A romance that began in seventh grade, and continued through athletic careers at Gibson Southern and Oakland City University, will result in marriage,
“I’ve known Rachel since sixth grade at Haubstadt Community School. She was one of the first girls I became friends with and she became my girlfriend in seventh grade,” said Caleb Wagner, who caught and occasionally pitched for Gibson Southern’s 3A state runnerup baseball team in 2014, played one junior college season at Olney (Ill.) Central, and then caught and pitched three years at Oakland City University.
“We started dating when Caleb asked me go with him to Haubstadt Commnity’s Christmas Snowball Dance when we were seventh graders,” said Rachel Hanold, who earned four soccer letters at Gibson Soutnern including the 2013 state runnerup season, became 3A softball’s Indiana High School Athletic Association Mental Attitude Award winner after the Lady Titans’ 2014 runner-up finish, and then played two soccer seasons each at junior college Kaskaskia in Centralia, Ill., and Oakland City University.
As a 2016 sophomore, Hanold was named Kaskaskia’s Athlete of the Year. A few months after their 2018 OCU graduations, she was in the stands when Wagner pitched a scoreless ninth inning to earn the save as the summer collegiate league Dubois County Bombers won the Bluegrass World Series on the field that is home to the Cincinnati Reds’ Triple-A farm club Louisville Bats.
While they became engaged in December, they won’t be married until Rachel graduates from Purdue’s Veterinary Medicine School in May 2022.
“That’s a long time to wait, but it’s best to wait until Rachel finishes her schooling,” said Caleb, who now lives in Darmstadt and schedules trucks as logistics operator for Newburgh-based Toyota Quality Logistics.
“She has always been my best friend, she has a good head on her shoulders and she always knows what she’s doing,” said the beau, who earned human biology degree at OCU and will turn 24 on April 1.
“You know, when we became friends in seventh grade, Caleb used to make fun of me. But I guess that attracted me to him for some reason,” said Rachel, who earned a bio technology degree at OCU and will turn 24 on May 9.
“I can always count on Caleb when I need him, we laugh a lot, and he’s totally honest with me.
“I wish our wedding would come sooner, but we’ll always be together.”
Grandparents Laura and Max Hanold aren’t surprised that the seventh grade friendship turned into love.

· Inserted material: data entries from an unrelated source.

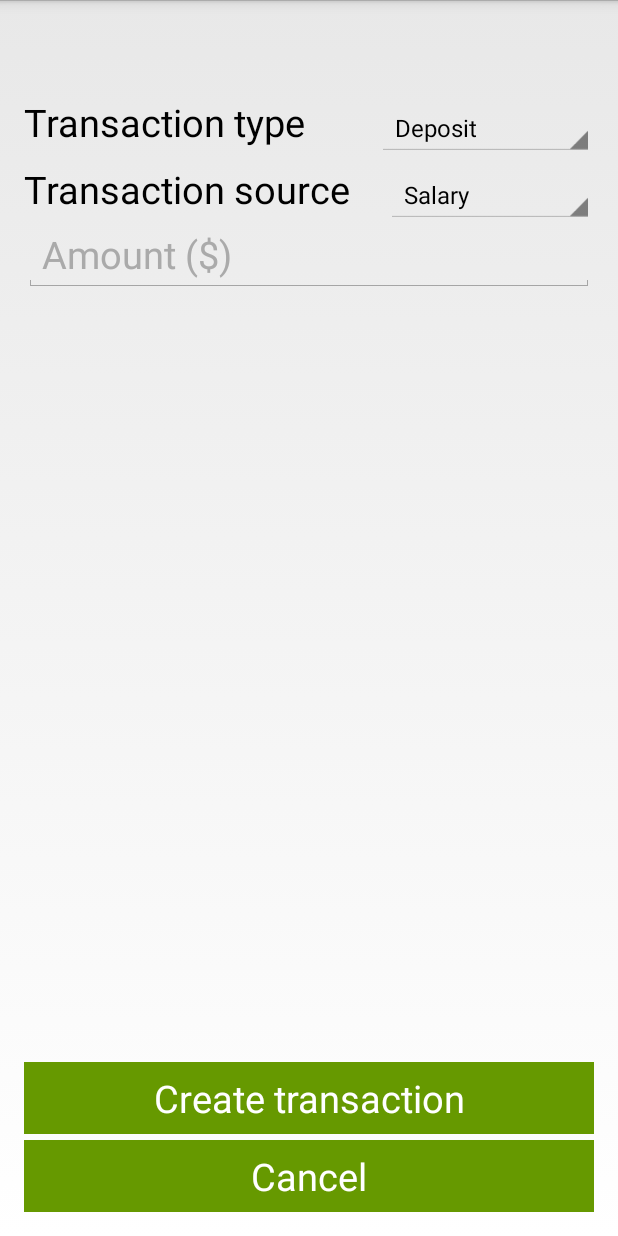
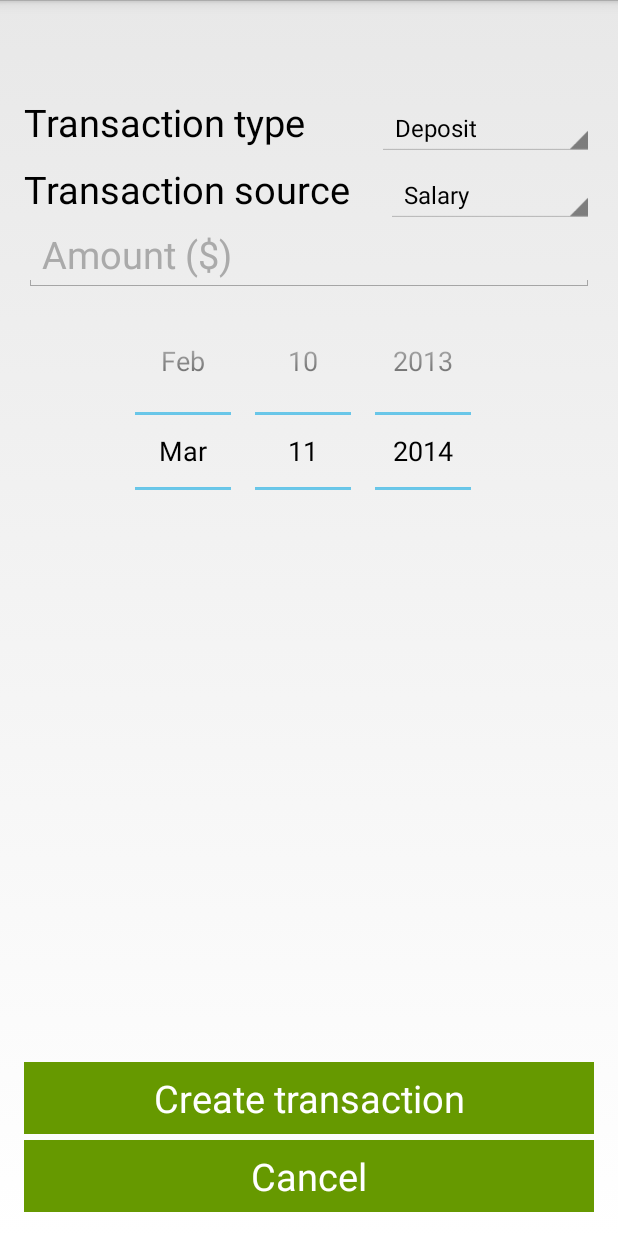
Before and after one commit to amolpatel/Bitsquad_App, an Android app: the fragment CreateTransactionFragment shown on its own in the app's theme, on a phone screen of 412 x 824 dp. Run offline under Robolectric (Android 15) with nearby library versions, the phone set to English and light mode, and no system bars.

Commit message:
added DatePicker for user date input for transactions

```diff
--- a/Bitsquad App/src/main/java/com/example/bitsquadapp/CreateTransactionFragment.java
+++ b/Bitsquad App/src/main/java/com/example/bitsquadapp/CreateTransactionFragment.java
@@ -3,7 +3,6 @@ package com.example.bitsquadapp;
 import android.app.Fragment;
 import android.content.Context;
 import android.graphics.Color;
-import android.opengl.Visibility;
 import android.os.Bundle;
 import android.view.LayoutInflater;
 import android.view.View;
@@ -11,6 +10,7 @@ import android.view.ViewGroup;
 import android.widget.AdapterView;
 import android.widget.ArrayAdapter;
 import android.widget.Button;
+import android.widget.DatePicker;
 import android.widget.EditText;
 import android.widget.Spinner;
 import android.widget.TextView;
@@ -18,6 +18,7 @@ import android.widget.Toast;
 
 import java.util.ArrayList;
 import java.util.Arrays;
+import java.util.Calendar;
 import java.util.Date;
 
 
@@ -33,11 +34,15 @@ public class CreateTransactionFragment extends Fragment implements AdapterView.O
     private Spinner transactionType, transactionSource;
     private ArrayAdapter sources, types;
     private EditText transactionAmount, withdrawalReason;
+    private DatePicker datePicker;
 
     @Override
     public View onCreateView(LayoutInflater inflater, ViewGroup container,Bundle savedInstanceState) {
         View view = inflater.inflate(R.layout.create_transaction_screen, container, false);
 
+        datePicker = (DatePicker) view.findViewById(R.id.DatePicker);
+        datePicker.setMaxDate(System.currentTimeMillis());
+        datePicker.setCalendarViewShown(false);
         transactionSource = (Spinner) view.findViewById(R.id.SourceSpinner);
         transactionType = (Spinner) view.findViewById(R.id.TypeSpinner);
         transactionAmount = (EditText) view.findViewById(R.id.NewTransactionAmount);
@@ -71,6 +76,7 @@ public class CreateTransactionFragment extends Fragment implements AdapterView.O
         String amount = transactionAmount.getText().toString();
         String reason = withdrawalReason.getText().toString();
 
+
         Context context = getActivity().getApplicationContext();
         int duration = Toast.LENGTH_SHORT;
         CharSequence text;
@@ -82,13 +88,14 @@ public class CreateTransactionFragment extends Fragment implements AdapterView.O
             try {
                 amt = Double.parseDouble(amount);
                 Date currentDate = new Date(System.currentTimeMillis());
+                Date userDate = new Date(datePicker.getYear(), datePicker.getMonth(), datePicker.getDayOfMonth());
                 Account act = ((MyApplication) getActivity().getApplication()).getCurrentAccount();
                 Transaction transaction;
                 if(type.equals("Deposit")){
-                    transaction = new DepositTransaction(currentDate,currentDate,amt,source);
+                    transaction = new DepositTransaction(currentDate,userDate,amt,source);
                 }
                 else {
-                    transaction = new WithdrawTransaction(currentDate, currentDate, amt, source, reason);
+                    transaction = new WithdrawTransaction(currentDate, userDate, amt, source, reason);
                 }
                 act.processTransaction(transaction);
                 ((BaseContentActivity) getActivity()).notifySetChange();
--- a/Bitsquad App/src/main/res/layout/create_transaction_screen.xml
+++ b/Bitsquad App/src/main/res/layout/create_transaction_screen.xml
@@ -59,6 +59,12 @@
                 android:layout_below="@+id/NewTransactionAmount"
                 android:hint="Reason"
                 android:visibility="gone"/>
+            <DatePicker
+                android:layout_width="fill_parent"
+                android:layout_height="wrap_content"
+                android:layout_below="@+id/WithdrawalReason"
+                android:id="@+id/DatePicker">
+            </DatePicker>
             <Button
                 android:id="@+id/CreateTransaction"
                 style="@style/ButtonAccounts"
```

“We frequently picked up Rachel after school and drove her home,” Grandma Hanold said several years ago at a sports event.
“One day Rachel called and asked if she could walk home that day instead of getting a ride. I said okay.

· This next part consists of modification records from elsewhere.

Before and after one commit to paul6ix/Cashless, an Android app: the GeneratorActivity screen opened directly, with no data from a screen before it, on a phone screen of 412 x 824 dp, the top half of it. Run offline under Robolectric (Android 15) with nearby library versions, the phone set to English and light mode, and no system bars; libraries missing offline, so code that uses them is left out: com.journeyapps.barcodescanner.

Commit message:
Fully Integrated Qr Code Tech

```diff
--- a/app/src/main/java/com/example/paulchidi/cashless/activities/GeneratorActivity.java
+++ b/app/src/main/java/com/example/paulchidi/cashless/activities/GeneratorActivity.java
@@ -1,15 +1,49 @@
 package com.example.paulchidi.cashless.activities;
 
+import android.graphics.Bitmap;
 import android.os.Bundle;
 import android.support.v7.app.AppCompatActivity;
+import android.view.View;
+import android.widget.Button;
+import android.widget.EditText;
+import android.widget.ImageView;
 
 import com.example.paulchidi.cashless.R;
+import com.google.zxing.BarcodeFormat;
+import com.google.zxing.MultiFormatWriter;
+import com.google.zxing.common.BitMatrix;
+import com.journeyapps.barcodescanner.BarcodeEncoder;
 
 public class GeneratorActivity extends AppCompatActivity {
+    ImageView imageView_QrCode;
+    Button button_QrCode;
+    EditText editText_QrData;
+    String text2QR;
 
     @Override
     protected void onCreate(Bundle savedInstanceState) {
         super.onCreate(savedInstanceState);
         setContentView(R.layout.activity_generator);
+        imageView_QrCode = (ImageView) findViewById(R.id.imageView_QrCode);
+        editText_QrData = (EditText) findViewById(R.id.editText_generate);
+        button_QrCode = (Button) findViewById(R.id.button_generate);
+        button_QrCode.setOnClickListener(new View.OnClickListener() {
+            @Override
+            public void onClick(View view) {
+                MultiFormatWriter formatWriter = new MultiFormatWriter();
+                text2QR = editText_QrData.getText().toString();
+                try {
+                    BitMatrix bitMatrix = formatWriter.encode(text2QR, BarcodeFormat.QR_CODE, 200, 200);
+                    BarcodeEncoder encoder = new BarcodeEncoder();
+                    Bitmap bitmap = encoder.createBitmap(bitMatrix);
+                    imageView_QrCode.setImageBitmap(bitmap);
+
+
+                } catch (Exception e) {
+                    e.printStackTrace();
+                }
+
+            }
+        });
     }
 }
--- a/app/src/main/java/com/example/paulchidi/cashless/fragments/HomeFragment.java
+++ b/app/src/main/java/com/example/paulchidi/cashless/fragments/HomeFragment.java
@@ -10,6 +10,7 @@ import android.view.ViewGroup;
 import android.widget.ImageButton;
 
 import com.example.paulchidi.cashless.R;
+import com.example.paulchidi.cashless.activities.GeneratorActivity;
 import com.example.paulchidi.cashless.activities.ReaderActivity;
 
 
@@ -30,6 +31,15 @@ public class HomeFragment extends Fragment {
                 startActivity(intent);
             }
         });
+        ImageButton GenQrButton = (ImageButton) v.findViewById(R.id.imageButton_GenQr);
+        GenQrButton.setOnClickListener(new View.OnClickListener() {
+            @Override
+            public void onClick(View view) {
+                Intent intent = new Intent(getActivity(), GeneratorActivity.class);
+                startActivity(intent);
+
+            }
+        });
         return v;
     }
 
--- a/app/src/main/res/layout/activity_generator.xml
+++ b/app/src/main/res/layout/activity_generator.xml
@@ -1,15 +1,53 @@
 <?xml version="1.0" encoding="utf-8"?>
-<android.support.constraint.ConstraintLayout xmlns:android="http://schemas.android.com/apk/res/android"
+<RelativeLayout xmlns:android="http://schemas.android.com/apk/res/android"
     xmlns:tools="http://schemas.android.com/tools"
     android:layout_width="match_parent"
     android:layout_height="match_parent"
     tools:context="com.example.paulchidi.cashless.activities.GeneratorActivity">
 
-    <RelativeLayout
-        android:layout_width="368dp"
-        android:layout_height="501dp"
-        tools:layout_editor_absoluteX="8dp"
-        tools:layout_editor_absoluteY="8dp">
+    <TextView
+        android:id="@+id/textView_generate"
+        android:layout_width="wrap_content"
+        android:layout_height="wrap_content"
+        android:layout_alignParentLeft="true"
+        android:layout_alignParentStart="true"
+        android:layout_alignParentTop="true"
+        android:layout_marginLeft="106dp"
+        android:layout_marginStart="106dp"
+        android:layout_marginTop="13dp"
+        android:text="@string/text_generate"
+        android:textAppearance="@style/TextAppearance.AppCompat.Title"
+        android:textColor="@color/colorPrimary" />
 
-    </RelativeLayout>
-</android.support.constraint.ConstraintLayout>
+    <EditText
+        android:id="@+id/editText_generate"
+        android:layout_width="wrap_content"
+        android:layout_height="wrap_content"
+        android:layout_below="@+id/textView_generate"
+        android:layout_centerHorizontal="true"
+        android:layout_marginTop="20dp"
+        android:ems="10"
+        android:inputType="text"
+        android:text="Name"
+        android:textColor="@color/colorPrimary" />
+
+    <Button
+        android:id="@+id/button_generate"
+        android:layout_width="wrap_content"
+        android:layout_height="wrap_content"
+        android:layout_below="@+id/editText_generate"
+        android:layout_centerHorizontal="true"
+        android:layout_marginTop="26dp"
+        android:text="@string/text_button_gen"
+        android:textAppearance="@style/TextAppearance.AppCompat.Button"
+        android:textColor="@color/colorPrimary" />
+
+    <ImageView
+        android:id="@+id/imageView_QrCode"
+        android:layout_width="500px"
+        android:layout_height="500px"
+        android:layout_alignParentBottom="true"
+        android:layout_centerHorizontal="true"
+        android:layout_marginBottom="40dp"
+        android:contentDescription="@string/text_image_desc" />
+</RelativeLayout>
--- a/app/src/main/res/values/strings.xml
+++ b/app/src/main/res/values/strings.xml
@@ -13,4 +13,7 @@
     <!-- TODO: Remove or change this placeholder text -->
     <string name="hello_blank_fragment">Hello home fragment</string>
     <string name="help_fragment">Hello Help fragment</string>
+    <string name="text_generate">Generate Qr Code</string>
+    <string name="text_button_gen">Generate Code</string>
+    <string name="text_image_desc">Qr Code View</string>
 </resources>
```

“A while after that, shortly after the schoolday ended, Max and I were driving around and saw Rachel and Caleb walking together.”
It wasn’t far out of Caleb’s way.

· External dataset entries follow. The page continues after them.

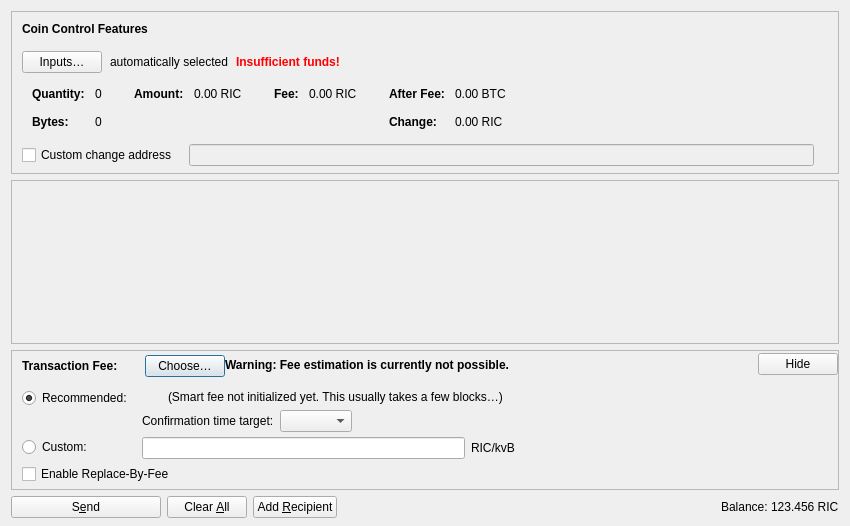
First picture: the form in src/qt/forms/sendcoinsdialog.ui, repository shitcoinsherpa/Freycoin, before the edit.
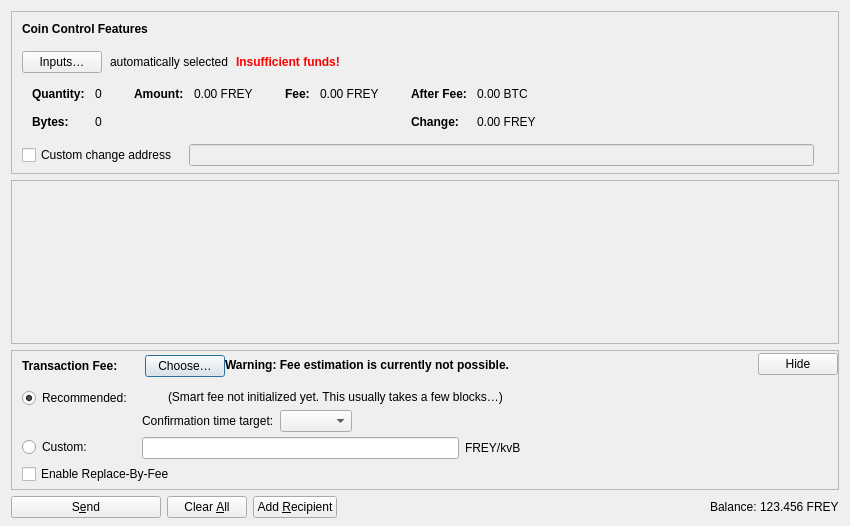
Second picture: the form after the edit. Icons and pictures are not drawn. Custom widgets are drawn as their Qt base class.

Diff of the .ui file:
```diff
--- a/src/qt/forms/sendcoinsdialog.ui
+++ b/src/qt/forms/sendcoinsdialog.ui
@@ -327,7 +327,7 @@
                   <enum>Qt::ActionsContextMenu</enum>
                  </property>
                  <property name="text">
-                  <string notr="true">0.00 RIC</string>
+                  <string notr="true">0.00 FREY</string>
                  </property>
                  <property name="textInteractionFlags">
                   <set>Qt::LinksAccessibleByMouse|Qt::TextSelectableByKeyboard|Qt::TextSelectableByMouse</set>
@@ -378,7 +378,7 @@
                   <enum>Qt::ActionsContextMenu</enum>
                  </property>
                  <property name="text">
-                  <string notr="true">0.00 RIC</string>
+                  <string notr="true">0.00 FREY</string>
                  </property>
                  <property name="textInteractionFlags">
                   <set>Qt::LinksAccessibleByMouse|Qt::TextSelectableByKeyboard|Qt::TextSelectableByMouse</set>
@@ -461,7 +461,7 @@
                   <enum>Qt::ActionsContextMenu</enum>
                  </property>
                  <property name="text">
-                  <string notr="true">0.00 RIC</string>
+                  <string notr="true">0.00 FREY</string>
                  </property>
                  <property name="textInteractionFlags">
                   <set>Qt::LinksAccessibleByMouse|Qt::TextSelectableByKeyboard|Qt::TextSelectableByMouse</set>
@@ -833,7 +833,7 @@
 Note:  Since the fee is calculated on a per-byte basis, a fee rate of "100 riemanns per kvB" for a transaction size of 500 virtual bytes (half of 1 kvB) would ultimately yield a fee of only 50 riemanns.</string>
                    </property>
                    <property name="text">
-                    <string>RIC/kvB</string>
+                    <string>FREY/kvB</string>
                    </property>
                   </widget>
                  </item>
@@ -1178,7 +1178,7 @@
           <cursorShape>IBeamCursor</cursorShape>
          </property>
          <property name="text">
-          <string notr="true">123.456 RIC</string>
+          <string notr="true">123.456 FREY</string>
          </property>
          <property name="textInteractionFlags">
           <set>Qt::LinksAccessibleByMouse|Qt::TextSelectableByKeyboard|Qt::TextSelectableByMouse</set>
```
Left out of the diff: 16 changed lines with no effect on the pictures.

“We lived only a block apart. From a running start, I probably could have thrown a stone and hit Rachel’s house,” said Caleb, who as a husband will have more company that he would have dreamed.
“Rachel has two dogs given by her mom (Jamie Tretter), two snakes given by her dad (Greg Hanold), and a cat,” he said.
“When Rachel is on break from Purdue, the cat stays with me. When the school year resumes, the cat goes back to Purdue with Rachel.”
Pets became a love for Rachel long before she met Caleb.
“It goes back to kindergarten,” she said.
“Our teacher assigned us to write a paper about what we wanted to do as grownups. I was always drawn to pets, and veterinary medicine is always what I wanted to do.”
No surprise that she’s willing to move around to wherever Caleb will go if his career wish comes true. He’d like to continue a baseball career that included three years as a Dubois County Bombers pitcher, the 2018 summer as pitching coach, and last season’s OCU alumni game in which he hit a home run and so enjoyed the trot that “I think I took the longest time ever to circle the bases.
“Now I’m coaching youngsters as part of Gibson Southern baseball’s feeder program. I’d eventually like to coach in high school or college or both,” he said.
“Knowing how much Caleb loves baseball, moving around would be fine with me because we’ll always be together,” said Rachel.
Several weeks after the OCU alumni game in which “I played left field for the first time in my life and also had a rough time pitching,” Caleb experienced “the most nervous minute of my life.
“Rachel and I were in Gatlinburg, Tenn., on her Christmas break. I’d bought her wedding ring, had it with me, and wasn’t afraid to pull the trigger. But when I got on my knees with the ring in my hand, I was so nervous that I couldn’t get the words out.
“But before I could say anything, Rachel said ‘yes.’ ”